What the task requires: Filter the records below for the word "following". Copy each line that holds it.

Front-end code edit data:
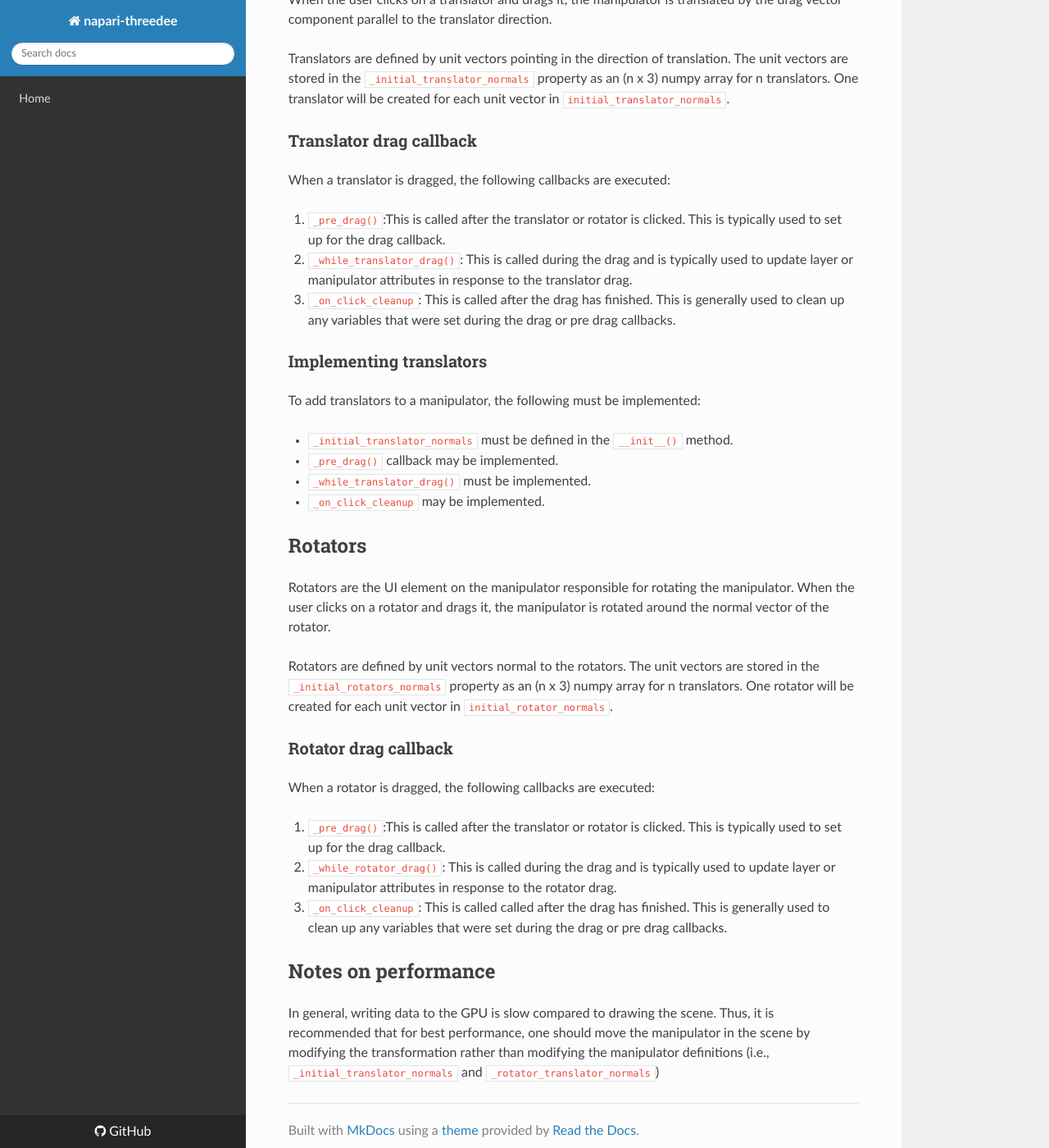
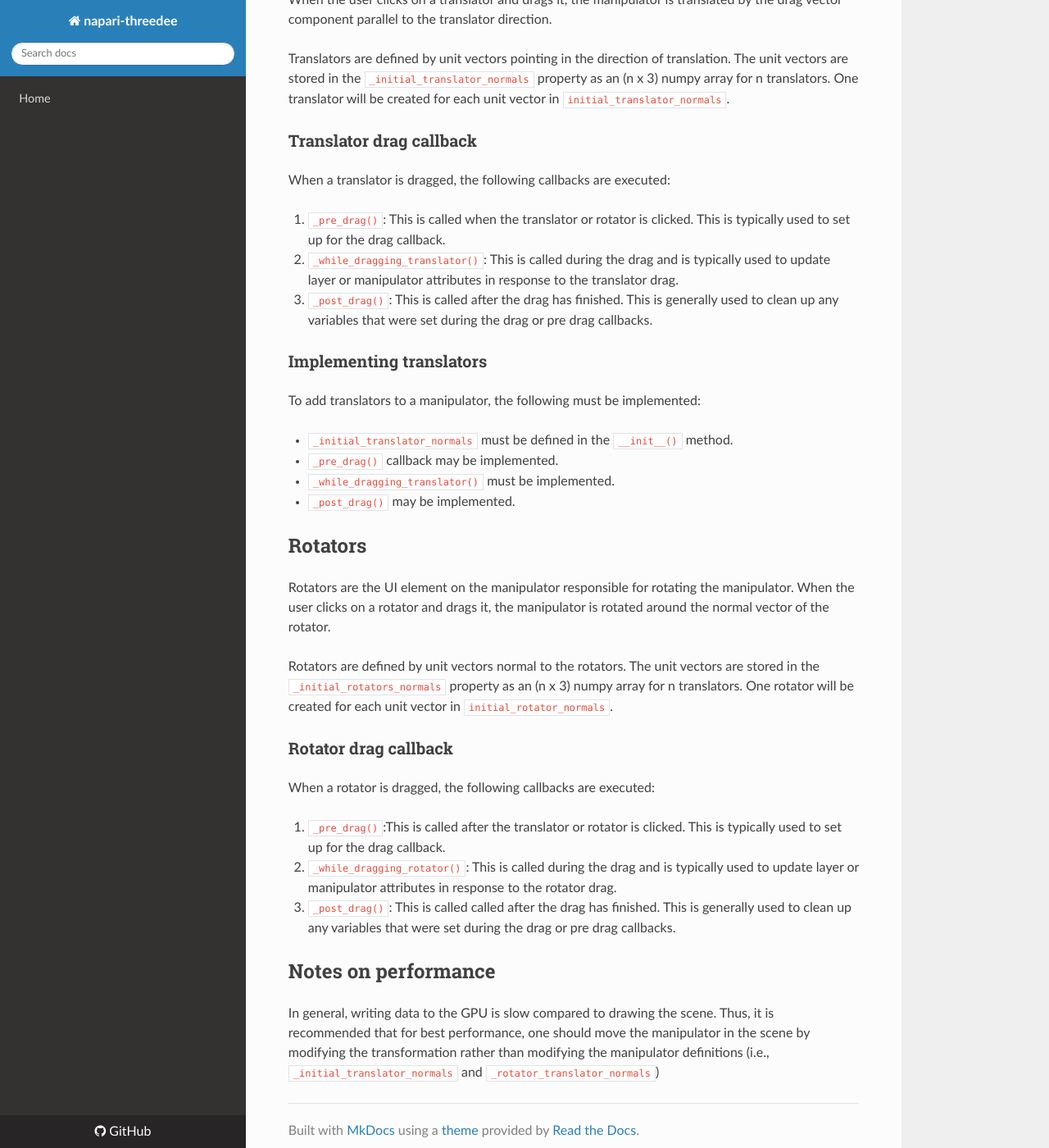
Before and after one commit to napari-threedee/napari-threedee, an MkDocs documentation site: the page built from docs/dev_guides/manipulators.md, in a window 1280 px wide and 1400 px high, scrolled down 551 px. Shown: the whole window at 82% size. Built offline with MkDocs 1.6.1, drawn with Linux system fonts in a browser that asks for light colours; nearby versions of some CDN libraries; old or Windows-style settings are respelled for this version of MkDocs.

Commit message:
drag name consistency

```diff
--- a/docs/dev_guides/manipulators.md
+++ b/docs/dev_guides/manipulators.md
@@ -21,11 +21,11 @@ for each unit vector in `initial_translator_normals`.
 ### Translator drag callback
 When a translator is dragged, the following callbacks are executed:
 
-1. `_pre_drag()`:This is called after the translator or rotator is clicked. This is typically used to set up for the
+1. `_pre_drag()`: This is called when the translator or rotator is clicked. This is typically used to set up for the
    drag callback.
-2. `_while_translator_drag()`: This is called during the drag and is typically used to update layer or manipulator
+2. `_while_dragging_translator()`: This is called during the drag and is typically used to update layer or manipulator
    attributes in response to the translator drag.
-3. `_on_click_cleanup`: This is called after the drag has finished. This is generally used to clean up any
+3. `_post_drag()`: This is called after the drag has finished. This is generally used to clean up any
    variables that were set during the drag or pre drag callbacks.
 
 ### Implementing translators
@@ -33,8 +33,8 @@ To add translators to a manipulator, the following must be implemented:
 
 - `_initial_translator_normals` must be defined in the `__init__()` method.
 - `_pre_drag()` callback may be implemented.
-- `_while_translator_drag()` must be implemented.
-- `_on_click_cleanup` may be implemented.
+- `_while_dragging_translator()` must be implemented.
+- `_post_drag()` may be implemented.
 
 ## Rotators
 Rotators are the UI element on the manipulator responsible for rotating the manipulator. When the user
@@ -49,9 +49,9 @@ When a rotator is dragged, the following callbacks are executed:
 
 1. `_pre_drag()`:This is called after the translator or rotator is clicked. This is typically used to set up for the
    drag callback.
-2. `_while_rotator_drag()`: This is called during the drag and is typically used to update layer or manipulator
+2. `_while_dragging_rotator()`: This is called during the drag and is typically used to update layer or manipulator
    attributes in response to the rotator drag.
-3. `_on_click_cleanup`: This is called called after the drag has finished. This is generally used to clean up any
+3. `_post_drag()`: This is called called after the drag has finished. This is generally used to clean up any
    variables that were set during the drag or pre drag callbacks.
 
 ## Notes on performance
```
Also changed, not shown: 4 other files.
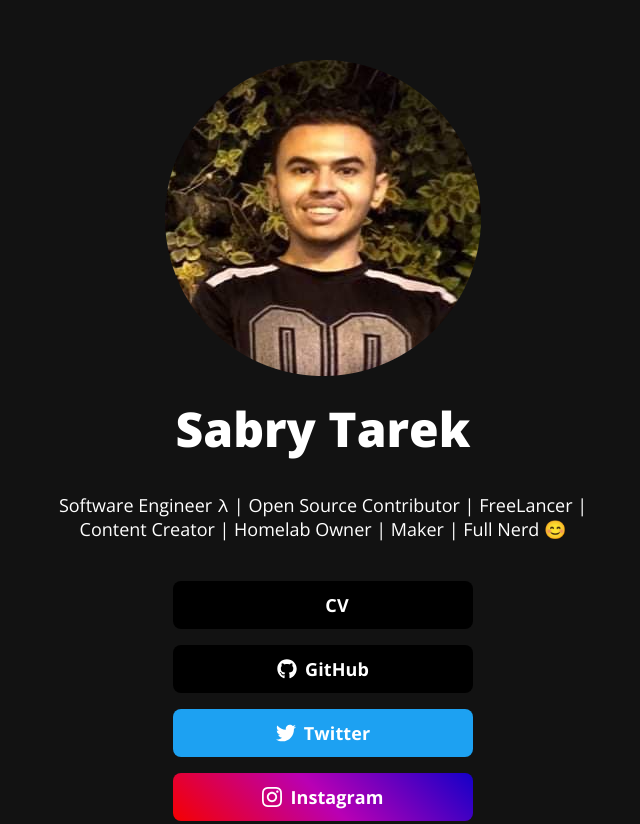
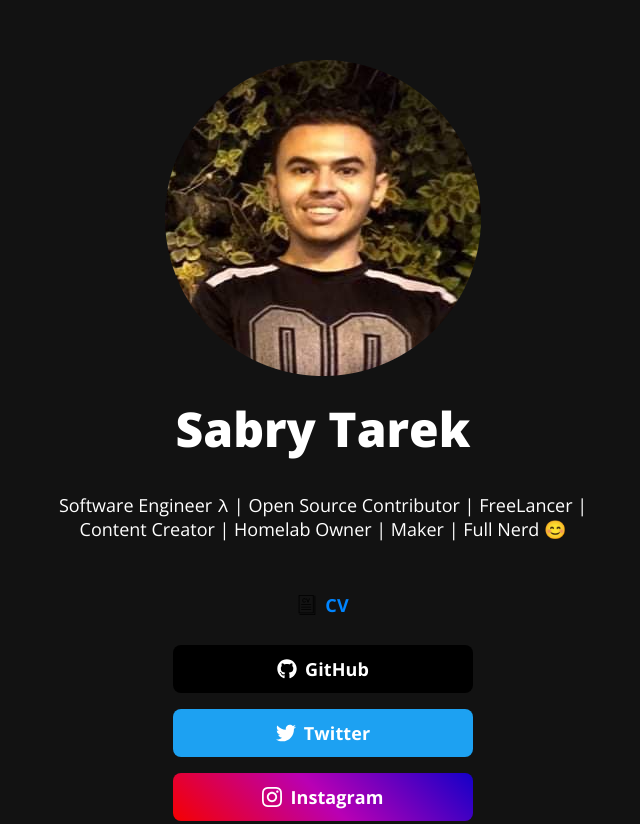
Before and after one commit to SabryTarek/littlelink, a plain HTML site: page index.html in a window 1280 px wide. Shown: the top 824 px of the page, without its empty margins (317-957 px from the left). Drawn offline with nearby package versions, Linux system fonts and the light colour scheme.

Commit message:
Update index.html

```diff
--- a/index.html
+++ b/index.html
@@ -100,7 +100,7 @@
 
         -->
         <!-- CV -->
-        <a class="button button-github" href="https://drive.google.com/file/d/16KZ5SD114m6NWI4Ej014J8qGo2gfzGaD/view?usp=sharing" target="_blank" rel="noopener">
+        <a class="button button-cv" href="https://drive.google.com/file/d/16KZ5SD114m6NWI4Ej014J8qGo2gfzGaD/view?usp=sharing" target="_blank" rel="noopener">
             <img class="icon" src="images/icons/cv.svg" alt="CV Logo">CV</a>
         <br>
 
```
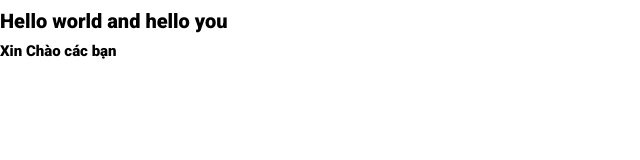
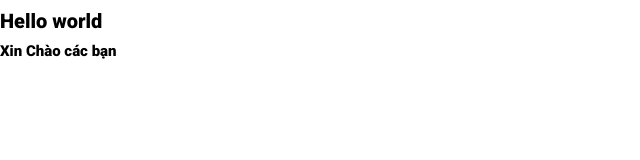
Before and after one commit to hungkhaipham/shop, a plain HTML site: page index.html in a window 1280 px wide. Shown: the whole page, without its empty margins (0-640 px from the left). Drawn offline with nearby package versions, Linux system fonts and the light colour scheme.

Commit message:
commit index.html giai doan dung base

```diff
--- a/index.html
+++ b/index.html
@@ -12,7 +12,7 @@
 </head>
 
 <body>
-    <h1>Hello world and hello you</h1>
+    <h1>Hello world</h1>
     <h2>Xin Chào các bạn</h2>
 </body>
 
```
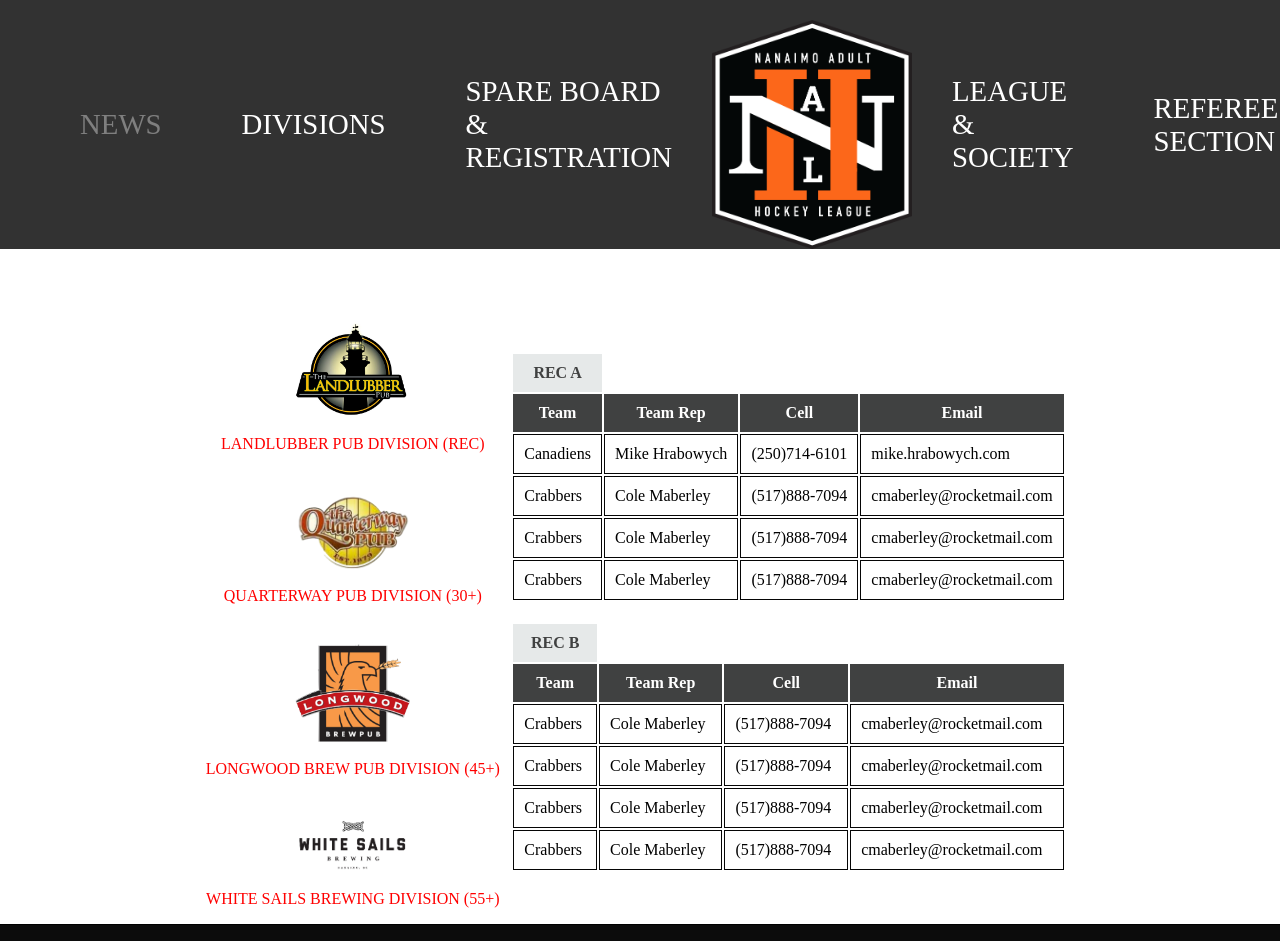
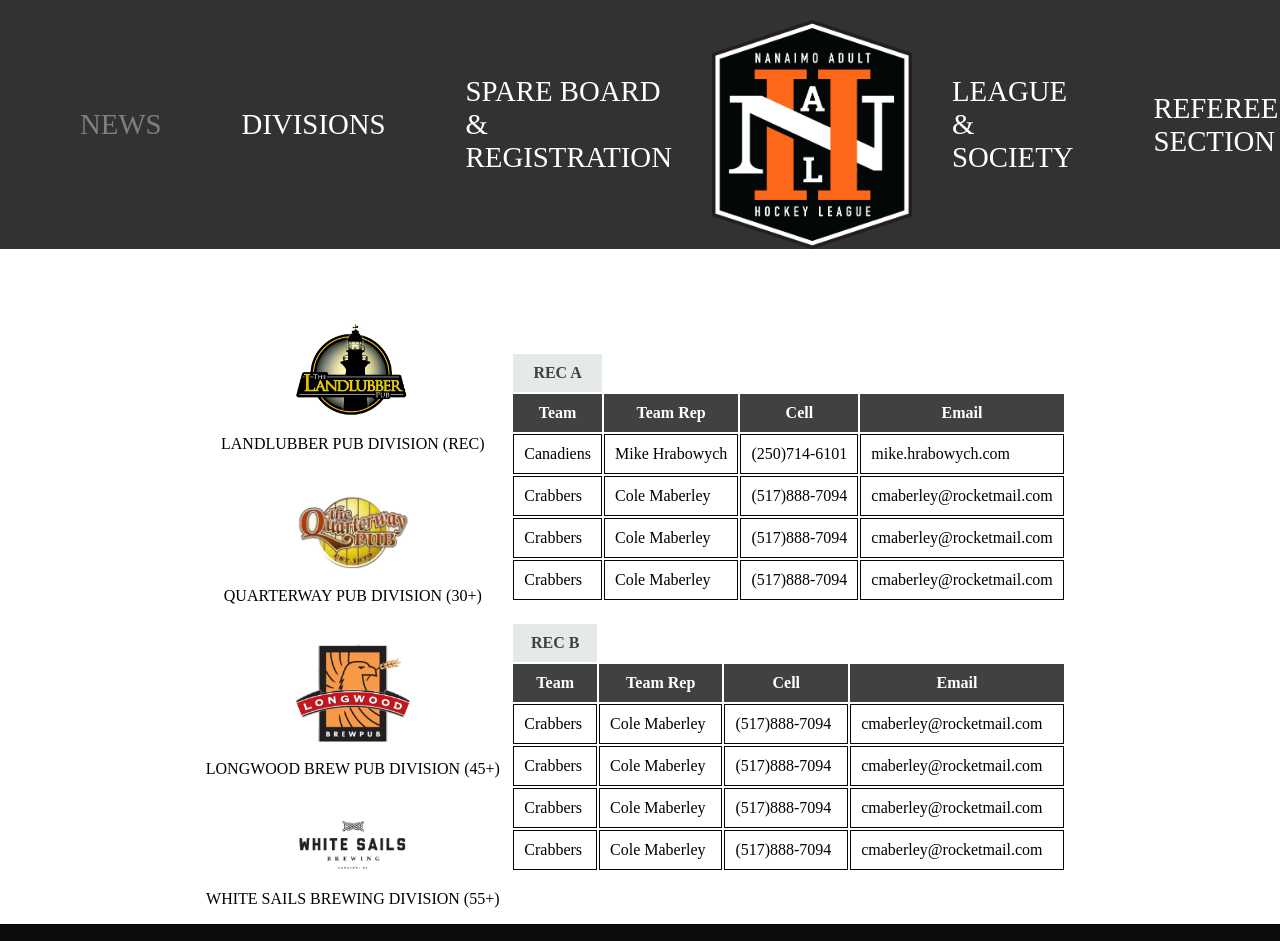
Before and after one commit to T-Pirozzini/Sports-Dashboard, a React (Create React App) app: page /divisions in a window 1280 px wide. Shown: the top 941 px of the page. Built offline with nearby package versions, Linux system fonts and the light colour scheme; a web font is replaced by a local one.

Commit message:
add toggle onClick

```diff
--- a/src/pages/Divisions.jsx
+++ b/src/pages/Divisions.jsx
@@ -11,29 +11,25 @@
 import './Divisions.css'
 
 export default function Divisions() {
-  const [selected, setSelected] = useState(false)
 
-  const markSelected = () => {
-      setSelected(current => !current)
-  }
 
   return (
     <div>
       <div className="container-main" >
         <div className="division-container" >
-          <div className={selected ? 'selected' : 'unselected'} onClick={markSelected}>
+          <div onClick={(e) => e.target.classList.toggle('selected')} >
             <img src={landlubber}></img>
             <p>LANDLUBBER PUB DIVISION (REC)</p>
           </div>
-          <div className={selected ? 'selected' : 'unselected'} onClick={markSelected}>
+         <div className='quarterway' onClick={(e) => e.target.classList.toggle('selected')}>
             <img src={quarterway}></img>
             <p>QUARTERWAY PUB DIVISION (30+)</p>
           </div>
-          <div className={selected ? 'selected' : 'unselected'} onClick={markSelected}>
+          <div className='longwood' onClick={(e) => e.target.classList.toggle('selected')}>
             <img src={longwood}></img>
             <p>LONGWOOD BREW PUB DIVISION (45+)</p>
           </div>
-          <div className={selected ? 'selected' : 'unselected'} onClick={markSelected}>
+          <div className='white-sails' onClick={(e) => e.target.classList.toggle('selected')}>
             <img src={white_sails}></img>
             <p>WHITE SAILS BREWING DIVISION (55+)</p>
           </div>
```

Exercise output:
 When a translator is dragged, the following callbacks are executed:
@@ -33,8 +33,8 @@ To add translators to a manipulator, the following must be implemented:
@@ -49,9 +49,9 @@ When a rotator is dragged, the following callbacks are executed:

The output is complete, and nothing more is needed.